Donald Rumsfeld, the United States Secretary of Defense, surprisingly had little to say about the affair. “Well, I tried to explain to them that their taro sweet bread is so tasty that they don’t really need to build a military base to get Americans to buy it. Maybe a clever marketing strategy might be more effective. I even gave them a few slogans, like ‘Hello! It’s taro!’ and ’Brush your teeth before bed, especially if you ate some delicious Filipino taro sweet bread’ but they didn’t really go for it. Cultural differences, I guess, eh? Ha ha!” joked the secretary.
Many Filipino-American organizations are arguing in favor of the military base. “Out of 187 countries in the world, America has military bases in about 100. So really, the least America can do is accommodate for 30 of the Philippines most secretive and highly trained armed personnel,” argued Owen Guerrero, head of Filipinos for Equality, “America has always used their military power to force open foreign markets. I mean, there were CIA sponsored coups of Socialists in Chile and El Salvador. So why can‘t Filipinos do the same?”
To this point, Rumsfeld responded that the only reason America had to use military might was because most American products were, and still are, “crap”. “I mean, America makes junk like Charleston Chew and Chicken in a Biscuit. What else could we do but force people to buy it? " explained Rumsfeld, "But believe you me, people will be lining up for miles to get just a crust of that sweet bread, with or without armed men forcing them to. Trust me on that.”
Protests by various community groups have begun in Minneapolis namely because of the challenging aesthetics of the base. Due to the top secret nature of the military operations on the base, the Filipino government has designed a 300 foot tall, half mile by half mile, solid windowless cement building to be built on the land.
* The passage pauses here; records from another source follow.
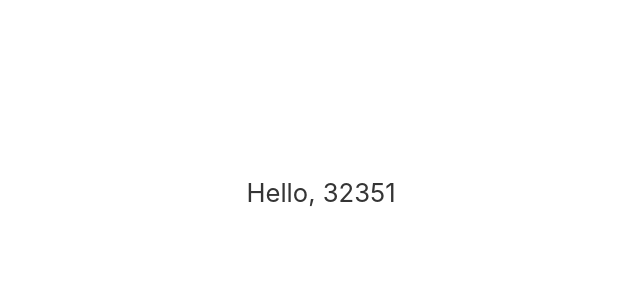
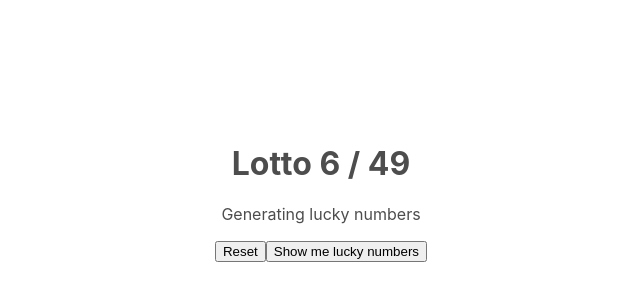
Before and after one commit to motokikasai/react-lotto, a React (Create React App) app: page / in a window 1280 px wide. Shown: the part 208-508 px from the top of the page, without its empty margins (319-959 px from the left). Built offline with nearby package versions, Linux system fonts and the light colour scheme.

Commit message:
Create Buttons component and pass randomNum fn

```diff
--- a/src/App.js
+++ b/src/App.js
@@ -1,7 +1,7 @@
 import React from "react";
 import "./styles/App.css";
 
-import Lotto from "./components";
+import Lotto from "./components/lotto";
 
 function App() {
   return (
--- /dev/null
+++ b/src/components/button/index.js
@@ -0,0 +1,22 @@
+import React from "react";
+
+function Buttons(props) {
+  return (
+    <section className="buttons">
+      <button type="reset" className="reset">
+        Reset
+      </button>
+      <button
+        type="button"
+        className="show"
+        onClick={() => {
+          props.random();
+        }}
+      >
+        Show me lucky numbers
+      </button>
+    </section>
+  );
+}
+
+export default Buttons;
--- a/src/components/index.js
+++ /dev/null
@@ -1,29 +0,0 @@
-import React from "react";
-import faker from "faker";
-
-class Lotto extends React.Component {
-  constructor(props) {
-    super(props);
-
-    this.msg = faker.random.number();
-  }
-
-  render() {
-    return (
-      <div>
-        <p>Hello, {this.msg}</p>
-      </div>
-    );
-  }
-}
-
-// function Lotto() {
-//   return (
-//     <section className="container">
-//       <h1>Lotto 6 / 49</h1>
-//       <p>Generating lucky numbers</p>
-//     </section>
-//   );
-// }
-
-export default Lotto;
--- a/src/components/_style.scss
+++ b/src/components/lotto/_style.scss
@@ -3,6 +3,5 @@ body {
   justify-content: center;
   align-items: center;
   height: 100vh;
-  font-size: 1.6rem;
-  color: rgb(53, 53, 53);
+  color: rgb(77, 77, 77);
 }
--- /dev/null
+++ b/src/components/lotto/index.js
@@ -0,0 +1,51 @@
+import React from "react";
+import Number from "../number";
+import Buttons from "../button";
+
+class Lotto extends React.Component {
+  constructor(props) {
+    super(props);
+
+    this.state = {
+      a: "a",
+      b: "b"
+    };
+  }
+
+  randomNum() {
+    // this.setState({
+    //   a: Math.floor(Math.random() * 10)
+    // });
+
+    console.log(Math.floor(Math.random() * 50));
+  }
+
+  render() {
+    return (
+      <div>
+        <h1>Lotto 6 / 49</h1>
+        <p>Generating lucky numbers</p>
+        {/* <div
+          onClick={() => {
+            this.randomNum();
+          }}
+        >
+          CLICK ME!
+        </div> */}
+        <Number />
+        <Buttons random={this.randomNum} />
+      </div>
+    );
+  }
+}
+
+// function Lotto() {
+//   return (
+//     <section className="container">
+//       <h1>Lotto 6 / 49</h1>
+//       <p>Generating lucky numbers</p>
+//     </section>
+//   );
+// }
+
+export default Lotto;
--- /dev/null
+++ b/src/components/number/index.js
@@ -0,0 +1,11 @@
+import React from "react";
+
+function Number(props) {
+  return (
+    <section className="numbers">
+      <span>{}</span>
+    </section>
+  );
+}
+
+export default Number;
--- a/src/styles/App.css
+++ b/src/styles/App.css
@@ -1,4 +1,4 @@
-@import "../components/_style.scss";
+@import "../components/lotto/_style.scss";
 
 .App {
   text-align: center;
```
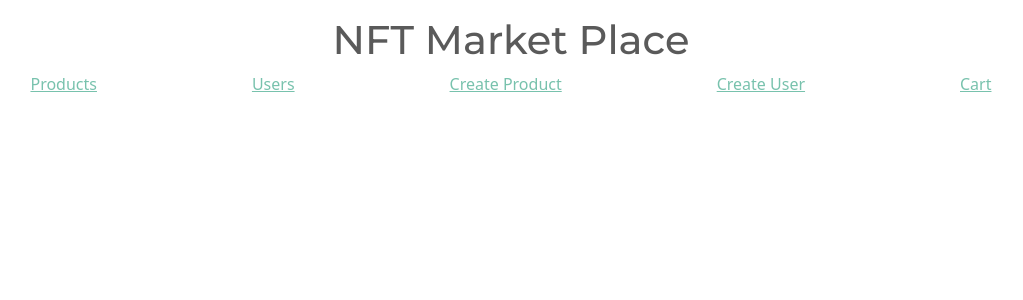
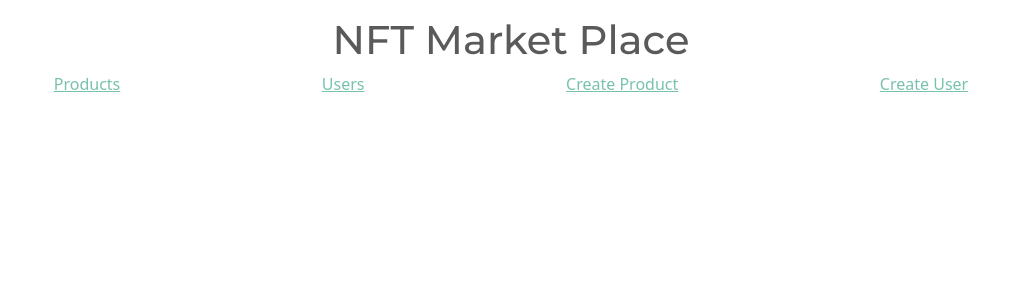
Before and after one commit to GeorgeCloud/wishlist, a Flask app: page /users in a window 1280 px wide. Shown: the top 300 px of the page, without its empty margins (129-1152 px from the left). Run offline with Flask 2, Linux system fonts and the light colour scheme; data that the repository does not hold is empty.

Commit message:
[remove] nav item

```diff
--- a/templates/partials/nav.html
+++ b/templates/partials/nav.html
@@ -5,6 +5,5 @@
   <li><a href="/users">Users</a></li>
   <li><a href="/products/new">Create Product</a></li>
   <li><a href="/users/new">Create User</a></li>
-  <li><a href="/cart">Cart</a></li>
 <!--      <li><a href="/about">About</a></li>-->
 </nav>
```
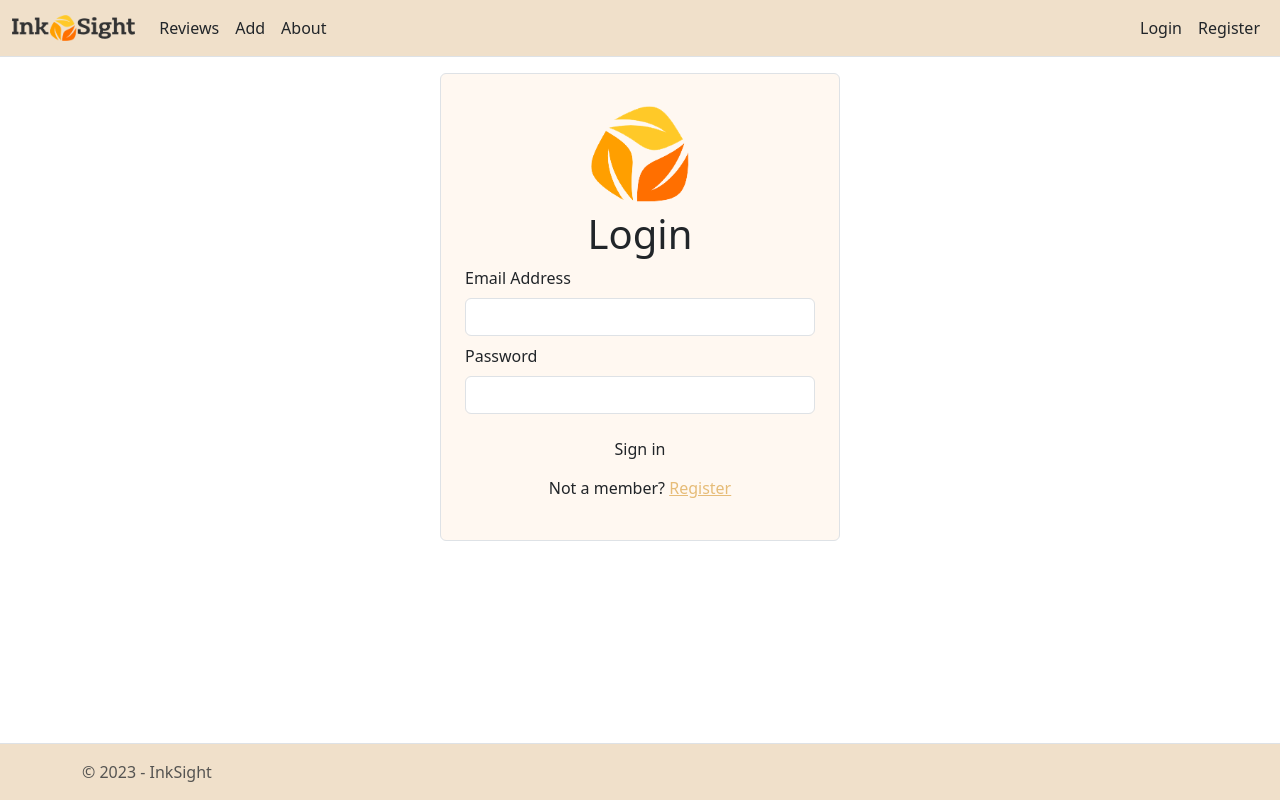
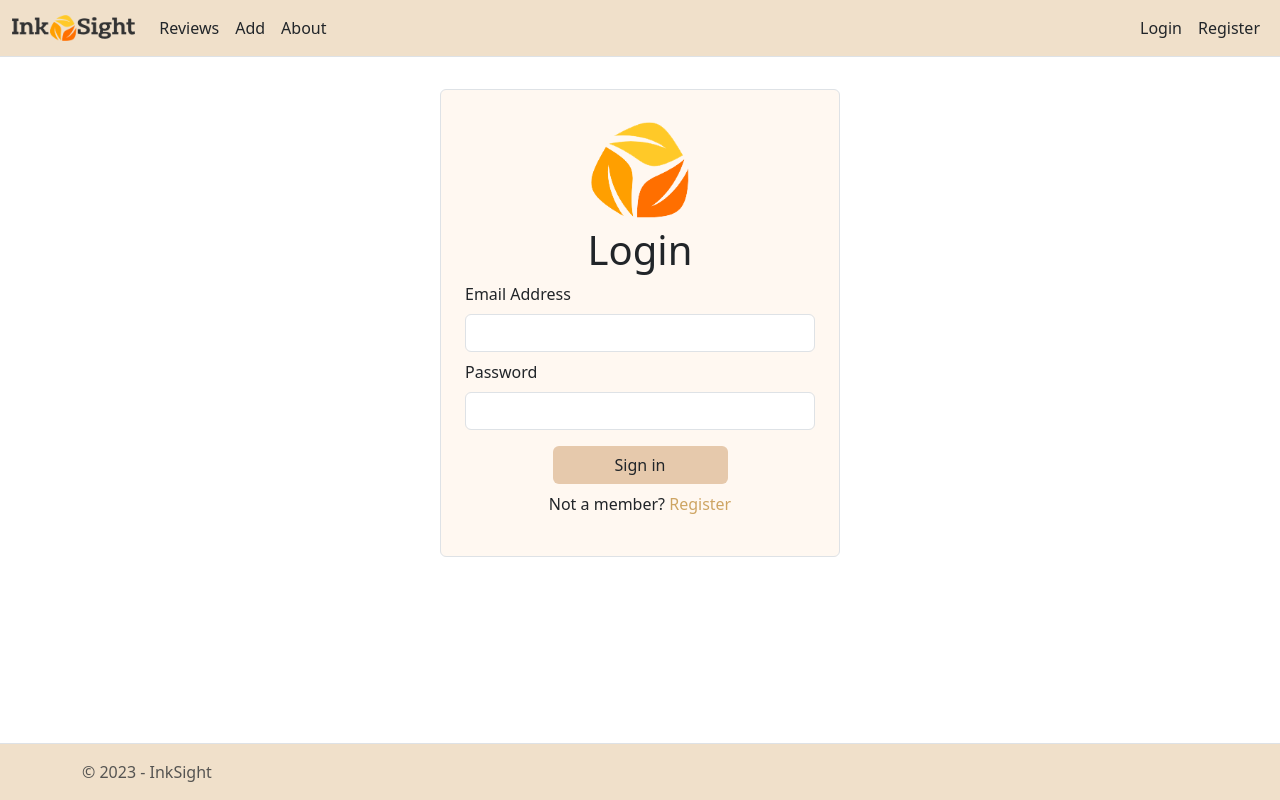
Before and after one commit to Fikata12/Ink-Sight, a React (Vite) app in the folder client/: page /login in a window 1280 px wide. Built offline with nearby package versions, Linux system fonts and the light colour scheme.

Commit message:
Add some base styles

```diff
--- a/client/index.css
+++ b/client/index.css
@@ -14,8 +14,21 @@ body {
     margin-bottom: 3.5em;
 }
 
+a {
+    text-decoration: none;
+}
+
+.app {
+    margin-bottom: 5em;
+    margin-top: 2em;
+}
+
 .color-light-orange {
     background-color: #fff8f1;
+}
+
+.color-dark-orange {
+    background-color: #e6c9ac;
 }
 
 .color-orange {
@@ -25,3 +38,7 @@ body {
 .text-orange {
     color: #e6bc78;
 }
+
+.text-dark-orange {
+    color: #cea563;
+}
```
Yesterday, community members planned a rally in front of the military-base-in-progress, protesting its imposing facade.
“It’s gonna look like a friggin’ IKEA in the middle of the city,“ complained Joe McDougal, a local resident, “except that I can’t get any of those delicious Swedish meatballs here.” McDougal, then remembering the pungent flavor of those moist sauce-covered meat spheres, began aggressively screaming “Meatballs! Meatballs!” at which the rest of the crowd started chanting, “Either this building falls, or we get Swedish Meatballs!” Thirty minutes later, in efforts to placate the rowdy crowd, local police officers brought the protesters plates of dry Italian meatballs which, after one bite, they began violently flinging at police cars.
Despite the protests, the Filipino government has no intention of slowing down the construction of their U.S. military base. In fact, they have plans to build more bases in San Bernardino, CA and Sugarland, TX. The Minneapolis base is scheduled to be completed by December, just in time to force Americans to purchase Filipino sweet bread and coconut monkeys as holiday gifts for family and friends.